'Urinetown' a splashing summer success

By Diana Leane6ca5c3e76c2cf19fefeae8465776c8de
Executive In-Depth Editor
Bodily functions and using the bathroom are not commonly discussed topics, but they are the focus of a large portion of the script in the musical “Urinetown.”  It is the first district-wide musical, directed by Prospect teacher Jeremy Morton and Wheeling teacher Stephen Colella and choreographed by Elk Grove teacher Joseph Wolfe.  The cast performed July 9 and 10.
“Urinetown” takes place in a town with a severe water shortage.  Extreme measures must be taken to save the water, and the wealthy live luxuriously while the poor struggle to gain access to the remaining water.
Colella, Morton and Wolfe had tried to create a district-wide musical for four years, and the Talent Development Program (TDP) classes held this summer gave them the opportunity to do so this year.  The musical was not a class, but the start of the classes created an opportune moment to launch the musical.  In total, 45 students joined the musical, 30 of whom were in the cast.  The three lead characters were played by Prospect students: senior James Farquharson, junior Melissa Spacapan and sophomore Ben Marshall.
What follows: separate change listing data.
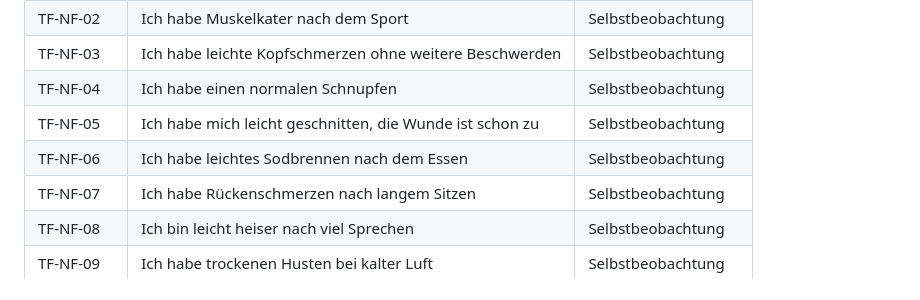
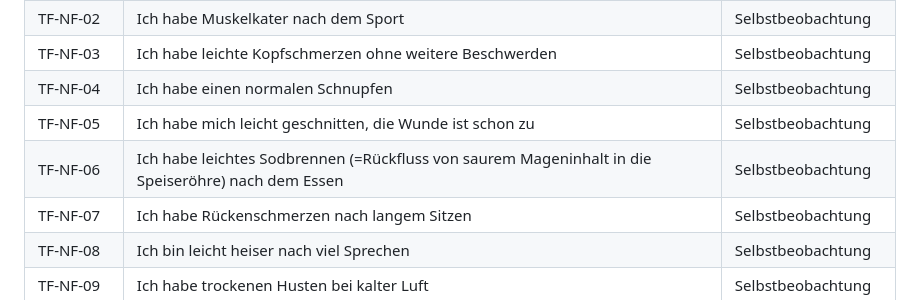
Before and after one commit to MsIlu/MEP_SS26, a Markdown page: docs/Dokumente/FA5_4_testfaelle_versorgungsebene.md, the part around the change. Rendered like a GitHub page.

Commit message:
docs: add explanation

```diff
--- a/docs/Dokumente/FA5_4_testfaelle_versorgungsebene.md
+++ b/docs/Dokumente/FA5_4_testfaelle_versorgungsebene.md
@@ -88,7 +88,7 @@ Die tatsächliche Testausführung sowie die dazugehörigen Testergebnisse werden
 | TF-NF-03 | Ich habe leichte Kopfschmerzen ohne weitere Beschwerden | Selbstbeobachtung |
 | TF-NF-04 | Ich habe einen normalen Schnupfen | Selbstbeobachtung |
 | TF-NF-05 | Ich habe mich leicht geschnitten, die Wunde ist schon zu | Selbstbeobachtung |
-| TF-NF-06 | Ich habe leichtes Sodbrennen nach dem Essen | Selbstbeobachtung |
+| TF-NF-06 | Ich habe leichtes Sodbrennen (=Rückfluss von saurem Mageninhalt in die Speiseröhre) nach dem Essen | Selbstbeobachtung |
 | TF-NF-07 | Ich habe Rückenschmerzen nach langem Sitzen | Selbstbeobachtung |
 | TF-NF-08 | Ich bin leicht heiser nach viel Sprechen | Selbstbeobachtung |
 | TF-NF-09 | Ich habe trockenen Husten bei kalter Luft | Selbstbeobachtung |
```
Junior Natalie Carioti and sophomores John Zach and Abi Linnemann were in the cast. They agree the best part of the experience was meeting new students from other District 214 schools since they don’t have such an opportunity during the school year.
The three preferred this production over previous summer musical programs because the directors were more professional — Morton and Colella had ample experience with high schoolers and were unbiased.
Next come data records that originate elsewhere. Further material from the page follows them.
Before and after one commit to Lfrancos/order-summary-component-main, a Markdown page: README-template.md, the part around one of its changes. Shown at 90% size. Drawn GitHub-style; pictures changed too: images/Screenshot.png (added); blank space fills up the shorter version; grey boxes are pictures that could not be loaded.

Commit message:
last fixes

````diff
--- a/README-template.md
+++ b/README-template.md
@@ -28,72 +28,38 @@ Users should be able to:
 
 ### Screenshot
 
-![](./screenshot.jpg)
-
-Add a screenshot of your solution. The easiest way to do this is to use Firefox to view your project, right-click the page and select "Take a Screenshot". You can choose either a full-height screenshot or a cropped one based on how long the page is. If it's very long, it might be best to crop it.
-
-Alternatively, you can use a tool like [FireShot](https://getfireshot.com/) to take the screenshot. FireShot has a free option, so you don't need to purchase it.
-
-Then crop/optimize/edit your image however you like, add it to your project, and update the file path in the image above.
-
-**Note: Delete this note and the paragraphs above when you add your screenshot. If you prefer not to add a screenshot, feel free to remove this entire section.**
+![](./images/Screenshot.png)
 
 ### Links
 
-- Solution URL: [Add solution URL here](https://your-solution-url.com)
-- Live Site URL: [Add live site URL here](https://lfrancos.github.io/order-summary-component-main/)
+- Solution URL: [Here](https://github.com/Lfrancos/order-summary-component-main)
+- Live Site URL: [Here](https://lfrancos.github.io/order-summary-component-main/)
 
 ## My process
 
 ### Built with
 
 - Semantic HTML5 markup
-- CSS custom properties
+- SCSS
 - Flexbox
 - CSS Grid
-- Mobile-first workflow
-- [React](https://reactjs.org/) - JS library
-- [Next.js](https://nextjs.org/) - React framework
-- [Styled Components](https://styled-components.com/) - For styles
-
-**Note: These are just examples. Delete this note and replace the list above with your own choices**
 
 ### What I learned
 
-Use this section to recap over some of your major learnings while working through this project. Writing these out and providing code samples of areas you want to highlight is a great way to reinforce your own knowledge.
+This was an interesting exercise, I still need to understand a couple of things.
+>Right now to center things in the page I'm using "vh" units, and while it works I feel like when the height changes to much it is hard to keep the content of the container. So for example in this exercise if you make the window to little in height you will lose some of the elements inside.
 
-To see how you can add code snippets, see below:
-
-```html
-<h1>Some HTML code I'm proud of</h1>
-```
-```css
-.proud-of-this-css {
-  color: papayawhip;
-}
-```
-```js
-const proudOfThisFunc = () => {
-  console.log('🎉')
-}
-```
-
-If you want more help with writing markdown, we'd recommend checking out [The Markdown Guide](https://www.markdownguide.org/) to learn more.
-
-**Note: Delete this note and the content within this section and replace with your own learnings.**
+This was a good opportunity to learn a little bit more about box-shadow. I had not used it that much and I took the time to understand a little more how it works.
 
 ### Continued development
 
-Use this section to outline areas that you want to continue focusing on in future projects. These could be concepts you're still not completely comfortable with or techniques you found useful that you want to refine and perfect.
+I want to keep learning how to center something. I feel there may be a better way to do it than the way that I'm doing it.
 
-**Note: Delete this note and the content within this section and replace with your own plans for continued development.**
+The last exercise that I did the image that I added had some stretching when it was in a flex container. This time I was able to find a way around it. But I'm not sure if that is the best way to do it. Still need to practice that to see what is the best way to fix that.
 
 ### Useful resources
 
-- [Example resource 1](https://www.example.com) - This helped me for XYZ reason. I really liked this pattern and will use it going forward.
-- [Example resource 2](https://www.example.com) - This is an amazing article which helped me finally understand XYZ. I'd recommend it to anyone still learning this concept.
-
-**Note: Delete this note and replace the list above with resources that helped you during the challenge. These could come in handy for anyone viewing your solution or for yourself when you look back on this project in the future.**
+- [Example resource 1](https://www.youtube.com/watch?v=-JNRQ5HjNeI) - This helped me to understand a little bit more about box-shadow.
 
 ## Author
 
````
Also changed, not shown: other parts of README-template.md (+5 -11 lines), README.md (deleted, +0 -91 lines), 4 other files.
Carioti also liked the program because unlike most other summer productions, it had no affiliation with a church.
“Some kids are scared away … because they think [the program is] all church-y, and it gets church-y,” Carioti said. “This script is more modern.  [The directors are] not afraid of picking a modern show.”
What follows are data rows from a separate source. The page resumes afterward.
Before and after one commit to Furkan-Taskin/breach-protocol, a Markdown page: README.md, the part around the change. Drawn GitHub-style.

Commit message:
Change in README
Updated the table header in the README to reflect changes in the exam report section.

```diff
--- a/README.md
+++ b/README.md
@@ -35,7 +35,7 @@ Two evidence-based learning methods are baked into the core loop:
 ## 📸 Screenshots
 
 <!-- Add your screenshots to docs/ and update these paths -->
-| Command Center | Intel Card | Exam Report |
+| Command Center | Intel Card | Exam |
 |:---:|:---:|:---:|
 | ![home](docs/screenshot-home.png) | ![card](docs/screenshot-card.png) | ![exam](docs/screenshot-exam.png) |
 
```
According to Morton, some traditional musicals have the hero and the hero’s lover but not many other characters.  Choosing a modern show such as “Urinetown” allowed them to showcase more actors.
“As our first year doing this all-district musical, we really wanted … every student who is on that stage to be part of the show as much as possible,” Morton said.